**Edit difference data:**
★ ★ ★

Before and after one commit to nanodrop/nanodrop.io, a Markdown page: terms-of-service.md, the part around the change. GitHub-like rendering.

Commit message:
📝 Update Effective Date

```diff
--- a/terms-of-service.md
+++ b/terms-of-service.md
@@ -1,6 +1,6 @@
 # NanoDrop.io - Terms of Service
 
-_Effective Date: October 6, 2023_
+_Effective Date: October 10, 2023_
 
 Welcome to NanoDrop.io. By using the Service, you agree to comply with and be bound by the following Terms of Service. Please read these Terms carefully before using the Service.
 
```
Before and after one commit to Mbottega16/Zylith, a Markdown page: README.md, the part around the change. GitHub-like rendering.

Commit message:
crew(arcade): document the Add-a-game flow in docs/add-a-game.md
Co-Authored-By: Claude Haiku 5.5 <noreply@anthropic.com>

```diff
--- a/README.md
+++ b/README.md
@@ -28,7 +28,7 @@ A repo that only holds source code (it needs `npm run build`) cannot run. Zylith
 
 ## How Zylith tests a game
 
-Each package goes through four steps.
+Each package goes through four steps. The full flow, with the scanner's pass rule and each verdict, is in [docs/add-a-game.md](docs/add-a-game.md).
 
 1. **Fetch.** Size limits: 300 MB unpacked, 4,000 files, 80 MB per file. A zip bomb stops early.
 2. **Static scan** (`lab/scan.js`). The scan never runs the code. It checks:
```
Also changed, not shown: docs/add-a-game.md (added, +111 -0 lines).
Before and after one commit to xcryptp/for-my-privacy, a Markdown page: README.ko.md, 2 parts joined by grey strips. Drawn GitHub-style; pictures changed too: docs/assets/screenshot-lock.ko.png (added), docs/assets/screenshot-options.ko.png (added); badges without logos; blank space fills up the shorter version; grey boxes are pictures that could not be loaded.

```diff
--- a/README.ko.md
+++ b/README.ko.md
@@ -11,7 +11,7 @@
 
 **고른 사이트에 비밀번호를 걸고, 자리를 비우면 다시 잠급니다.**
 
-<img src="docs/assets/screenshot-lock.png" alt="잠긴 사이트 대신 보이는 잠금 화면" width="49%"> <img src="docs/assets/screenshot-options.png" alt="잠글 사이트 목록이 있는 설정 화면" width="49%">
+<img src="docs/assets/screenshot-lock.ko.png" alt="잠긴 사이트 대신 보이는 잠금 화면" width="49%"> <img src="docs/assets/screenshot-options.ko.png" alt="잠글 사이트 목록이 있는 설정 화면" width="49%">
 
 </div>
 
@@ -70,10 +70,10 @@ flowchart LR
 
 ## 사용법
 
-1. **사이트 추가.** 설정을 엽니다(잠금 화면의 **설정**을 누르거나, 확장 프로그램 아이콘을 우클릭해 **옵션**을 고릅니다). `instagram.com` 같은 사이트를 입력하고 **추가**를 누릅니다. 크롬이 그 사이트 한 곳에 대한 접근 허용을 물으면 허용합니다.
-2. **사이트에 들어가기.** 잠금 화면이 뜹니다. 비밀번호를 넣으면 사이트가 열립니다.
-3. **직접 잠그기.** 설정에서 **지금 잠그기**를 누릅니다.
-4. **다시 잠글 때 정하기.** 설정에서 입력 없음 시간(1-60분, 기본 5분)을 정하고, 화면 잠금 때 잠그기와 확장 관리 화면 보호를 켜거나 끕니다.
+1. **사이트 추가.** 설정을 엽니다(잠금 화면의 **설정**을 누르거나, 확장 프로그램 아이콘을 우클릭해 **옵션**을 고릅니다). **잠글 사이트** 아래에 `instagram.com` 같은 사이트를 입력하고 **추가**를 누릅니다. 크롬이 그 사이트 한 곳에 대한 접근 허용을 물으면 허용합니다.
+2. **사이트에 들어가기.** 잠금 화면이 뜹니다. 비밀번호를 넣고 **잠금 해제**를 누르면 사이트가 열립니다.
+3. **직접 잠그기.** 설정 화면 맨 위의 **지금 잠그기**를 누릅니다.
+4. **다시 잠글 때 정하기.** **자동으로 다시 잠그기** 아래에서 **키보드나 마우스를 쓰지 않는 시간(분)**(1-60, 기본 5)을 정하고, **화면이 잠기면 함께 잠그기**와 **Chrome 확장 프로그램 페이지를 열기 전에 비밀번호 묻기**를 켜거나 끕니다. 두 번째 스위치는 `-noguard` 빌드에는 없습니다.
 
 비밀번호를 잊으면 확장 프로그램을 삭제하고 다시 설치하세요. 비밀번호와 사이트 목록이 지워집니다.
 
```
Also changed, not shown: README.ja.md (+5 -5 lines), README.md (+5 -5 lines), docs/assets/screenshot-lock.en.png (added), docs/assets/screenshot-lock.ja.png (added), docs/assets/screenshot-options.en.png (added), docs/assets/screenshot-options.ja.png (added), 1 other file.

★ ★ ★

**TASK:** Could you restate the records above word for word?

**TASK SOLUTION:**
Before and after one commit to nanodrop/nanodrop.io, a Markdown page: terms-of-service.md, the part around the change. GitHub-like rendering.

Commit message:
📝 Update Effective Date

```diff
--- a/terms-of-service.md
+++ b/terms-of-service.md
@@ -1,6 +1,6 @@
 # NanoDrop.io - Terms of Service
 
-_Effective Date: October 6, 2023_
+_Effective Date: October 10, 2023_
 
 Welcome to NanoDrop.io. By using the Service, you agree to comply with and be bound by the following Terms of Service. Please read these Terms carefully before using the Service.
 
```
Before and after one commit to Mbottega16/Zylith, a Markdown page: README.md, the part around the change. GitHub-like rendering.

Commit message:
crew(arcade): document the Add-a-game flow in docs/add-a-game.md
Co-Authored-By: Claude Haiku 5.5 <noreply@anthropic.com>

```diff
--- a/README.md
+++ b/README.md
@@ -28,7 +28,7 @@ A repo that only holds source code (it needs `npm run build`) cannot run. Zylith
 
 ## How Zylith tests a game
 
-Each package goes through four steps.
+Each package goes through four steps. The full flow, with the scanner's pass rule and each verdict, is in [docs/add-a-game.md](docs/add-a-game.md).
 
 1. **Fetch.** Size limits: 300 MB unpacked, 4,000 files, 80 MB per file. A zip bomb stops early.
 2. **Static scan** (`lab/scan.js`). The scan never runs the code. It checks:
```
Also changed, not shown: docs/add-a-game.md (added, +111 -0 lines).
Before and after one commit to xcryptp/for-my-privacy, a Markdown page: README.ko.md, 2 parts joined by grey strips. Drawn GitHub-style; pictures changed too: docs/assets/screenshot-lock.ko.png (added), docs/assets/screenshot-options.ko.png (added); badges without logos; blank space fills up the shorter version; grey boxes are pictures that could not be loaded.

```diff
--- a/README.ko.md
+++ b/README.ko.md
@@ -11,7 +11,7 @@
 
 **고른 사이트에 비밀번호를 걸고, 자리를 비우면 다시 잠급니다.**
 
-<img src="docs/assets/screenshot-lock.png" alt="잠긴 사이트 대신 보이는 잠금 화면" width="49%"> <img src="docs/assets/screenshot-options.png" alt="잠글 사이트 목록이 있는 설정 화면" width="49%">
+<img src="docs/assets/screenshot-lock.ko.png" alt="잠긴 사이트 대신 보이는 잠금 화면" width="49%"> <img src="docs/assets/screenshot-options.ko.png" alt="잠글 사이트 목록이 있는 설정 화면" width="49%">
 
 </div>
 
@@ -70,10 +70,10 @@ flowchart LR
 
 ## 사용법
 
-1. **사이트 추가.** 설정을 엽니다(잠금 화면의 **설정**을 누르거나, 확장 프로그램 아이콘을 우클릭해 **옵션**을 고릅니다). `instagram.com` 같은 사이트를 입력하고 **추가**를 누릅니다. 크롬이 그 사이트 한 곳에 대한 접근 허용을 물으면 허용합니다.
-2. **사이트에 들어가기.** 잠금 화면이 뜹니다. 비밀번호를 넣으면 사이트가 열립니다.
-3. **직접 잠그기.** 설정에서 **지금 잠그기**를 누릅니다.
-4. **다시 잠글 때 정하기.** 설정에서 입력 없음 시간(1-60분, 기본 5분)을 정하고, 화면 잠금 때 잠그기와 확장 관리 화면 보호를 켜거나 끕니다.
+1. **사이트 추가.** 설정을 엽니다(잠금 화면의 **설정**을 누르거나, 확장 프로그램 아이콘을 우클릭해 **옵션**을 고릅니다). **잠글 사이트** 아래에 `instagram.com` 같은 사이트를 입력하고 **추가**를 누릅니다. 크롬이 그 사이트 한 곳에 대한 접근 허용을 물으면 허용합니다.
+2. **사이트에 들어가기.** 잠금 화면이 뜹니다. 비밀번호를 넣고 **잠금 해제**를 누르면 사이트가 열립니다.
+3. **직접 잠그기.** 설정 화면 맨 위의 **지금 잠그기**를 누릅니다.
+4. **다시 잠글 때 정하기.** **자동으로 다시 잠그기** 아래에서 **키보드나 마우스를 쓰지 않는 시간(분)**(1-60, 기본 5)을 정하고, **화면이 잠기면 함께 잠그기**와 **Chrome 확장 프로그램 페이지를 열기 전에 비밀번호 묻기**를 켜거나 끕니다. 두 번째 스위치는 `-noguard` 빌드에는 없습니다.
 
 비밀번호를 잊으면 확장 프로그램을 삭제하고 다시 설치하세요. 비밀번호와 사이트 목록이 지워집니다.
 
```
Also changed, not shown: README.ja.md (+5 -5 lines), README.md (+5 -5 lines), docs/assets/screenshot-lock.en.png (added), docs/assets/screenshot-lock.ja.png (added), docs/assets/screenshot-options.en.png (added), docs/assets/screenshot-options.ja.png (added), 1 other file.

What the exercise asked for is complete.